→ EXERCISE DESCRIPTION
Any picture in the records below stays out; return everything else exactly.

→ ENTRIES SUPPLIED
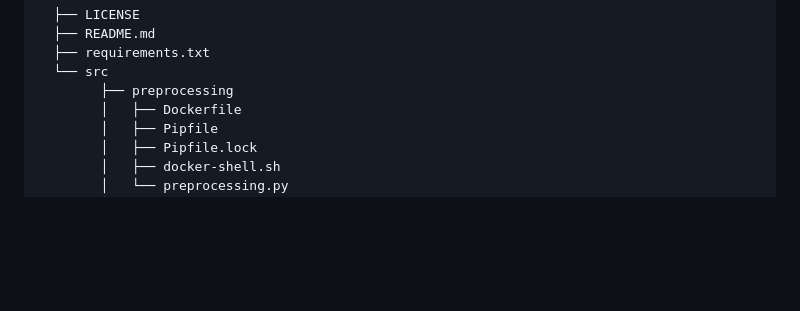
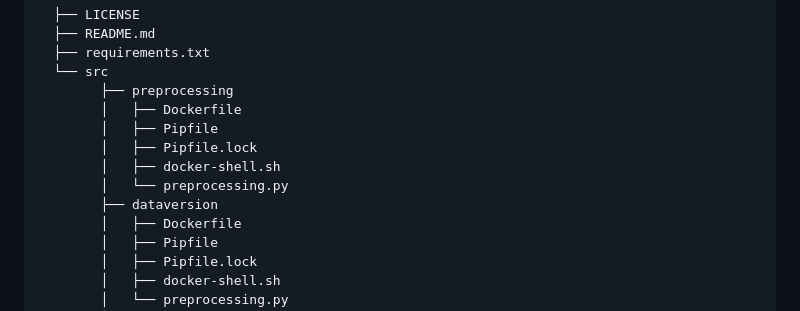
Before and after one commit to charlineshen/AC215_CryCryBaby, a Markdown page: README.md, the part around the change. Drawn GitHub-style; blank space fills up the shorter version.

```diff
--- a/README.md
+++ b/README.md
@@ -10,6 +10,12 @@ Project Organization
       ├── requirements.txt
       └── src
             ├── preprocessing
+            │   ├── Dockerfile
+            │   ├── Pipfile
+            │   ├── Pipfile.lock
+            │   ├── docker-shell.sh
+            │   └── preprocessing.py
+            ├── dataversion
             │   ├── Dockerfile
             │   ├── Pipfile
             │   ├── Pipfile.lock
```
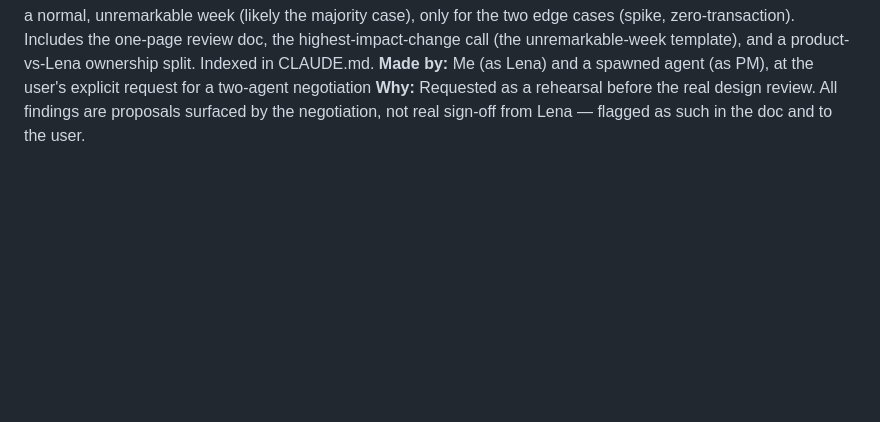
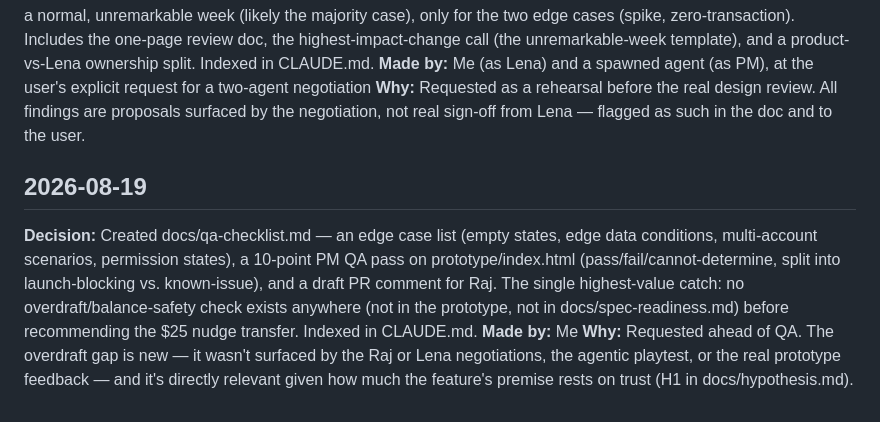
Before and after one commit to askeladden00/nudge-engage-v2, a Markdown page: change_log.md, the part around the change. GitHub-like rendering; blank space fills up the shorter version.

```diff
--- a/change_log.md
+++ b/change_log.md
@@ -151,3 +151,8 @@ Audit trail of decisions made as Engage v2 progresses. Each entry: date, decisio
 **Decision:** Created docs/design-review.md from a simulated design-review negotiation — Claude played Lena (grounded in stakeholders/lena.md), a separate spawned agent played the PM, both grounded in prototype/index.html, research/interview-synthesis.md, and docs/spec-readiness.md. Every user-need claim cites research/interview-synthesis.md specifically, kept distinct from the separate simulated persona playtest that reuses the same three names. Surfaced 3 real gaps: the Top Insight overclaims "personalized" when it's delta math, not pattern detection; the dining-to-subscription generalization is an untested assumption; there is no defined behavior for a normal, unremarkable week (likely the majority case), only for the two edge cases (spike, zero-transaction). Includes the one-page review doc, the highest-impact-change call (the unremarkable-week template), and a product-vs-Lena ownership split. Indexed in CLAUDE.md.
 **Made by:** Me (as Lena) and a spawned agent (as PM), at the user's explicit request for a two-agent negotiation
 **Why:** Requested as a rehearsal before the real design review. All findings are proposals surfaced by the negotiation, not real sign-off from Lena — flagged as such in the doc and to the user.
+
+## 2026-08-19
+**Decision:** Created docs/qa-checklist.md — an edge case list (empty states, edge data conditions, multi-account scenarios, permission states), a 10-point PM QA pass on prototype/index.html (pass/fail/cannot-determine, split into launch-blocking vs. known-issue), and a draft PR comment for Raj. The single highest-value catch: no overdraft/balance-safety check exists anywhere (not in the prototype, not in docs/spec-readiness.md) before recommending the $25 nudge transfer. Indexed in CLAUDE.md.
+**Made by:** Me
+**Why:** Requested ahead of QA. The overdraft gap is new — it wasn't surfaced by the Raj or Lena negotiations, the agentic playtest, or the real prototype feedback — and it's directly relevant given how much the feature's premise rests on trust (H1 in docs/hypothesis.md).
```
Also changed, not shown: CLAUDE.md (+1 -0 lines), docs/qa-checklist.md (added, +54 -0 lines).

→ SOLVED PROBLEM
Before and after one commit to charlineshen/AC215_CryCryBaby, a Markdown page: README.md, the part around the change. Drawn GitHub-style; blank space fills up the shorter version.

```diff
--- a/README.md
+++ b/README.md
@@ -10,6 +10,12 @@ Project Organization
       ├── requirements.txt
       └── src
             ├── preprocessing
+            │   ├── Dockerfile
+            │   ├── Pipfile
+            │   ├── Pipfile.lock
+            │   ├── docker-shell.sh
+            │   └── preprocessing.py
+            ├── dataversion
             │   ├── Dockerfile
             │   ├── Pipfile
             │   ├── Pipfile.lock
```
Before and after one commit to askeladden00/nudge-engage-v2, a Markdown page: change_log.md, the part around the change. GitHub-like rendering; blank space fills up the shorter version.

```diff
--- a/change_log.md
+++ b/change_log.md
@@ -151,3 +151,8 @@ Audit trail of decisions made as Engage v2 progresses. Each entry: date, decisio
 **Decision:** Created docs/design-review.md from a simulated design-review negotiation — Claude played Lena (grounded in stakeholders/lena.md), a separate spawned agent played the PM, both grounded in prototype/index.html, research/interview-synthesis.md, and docs/spec-readiness.md. Every user-need claim cites research/interview-synthesis.md specifically, kept distinct from the separate simulated persona playtest that reuses the same three names. Surfaced 3 real gaps: the Top Insight overclaims "personalized" when it's delta math, not pattern detection; the dining-to-subscription generalization is an untested assumption; there is no defined behavior for a normal, unremarkable week (likely the majority case), only for the two edge cases (spike, zero-transaction). Includes the one-page review doc, the highest-impact-change call (the unremarkable-week template), and a product-vs-Lena ownership split. Indexed in CLAUDE.md.
 **Made by:** Me (as Lena) and a spawned agent (as PM), at the user's explicit request for a two-agent negotiation
 **Why:** Requested as a rehearsal before the real design review. All findings are proposals surfaced by the negotiation, not real sign-off from Lena — flagged as such in the doc and to the user.
+
+## 2026-08-19
+**Decision:** Created docs/qa-checklist.md — an edge case list (empty states, edge data conditions, multi-account scenarios, permission states), a 10-point PM QA pass on prototype/index.html (pass/fail/cannot-determine, split into launch-blocking vs. known-issue), and a draft PR comment for Raj. The single highest-value catch: no overdraft/balance-safety check exists anywhere (not in the prototype, not in docs/spec-readiness.md) before recommending the $25 nudge transfer. Indexed in CLAUDE.md.
+**Made by:** Me
+**Why:** Requested ahead of QA. The overdraft gap is new — it wasn't surfaced by the Raj or Lena negotiations, the agentic playtest, or the real prototype feedback — and it's directly relevant given how much the feature's premise rests on trust (H1 in docs/hypothesis.md).
```
Also changed, not shown: CLAUDE.md (+1 -0 lines), docs/qa-checklist.md (added, +54 -0 lines).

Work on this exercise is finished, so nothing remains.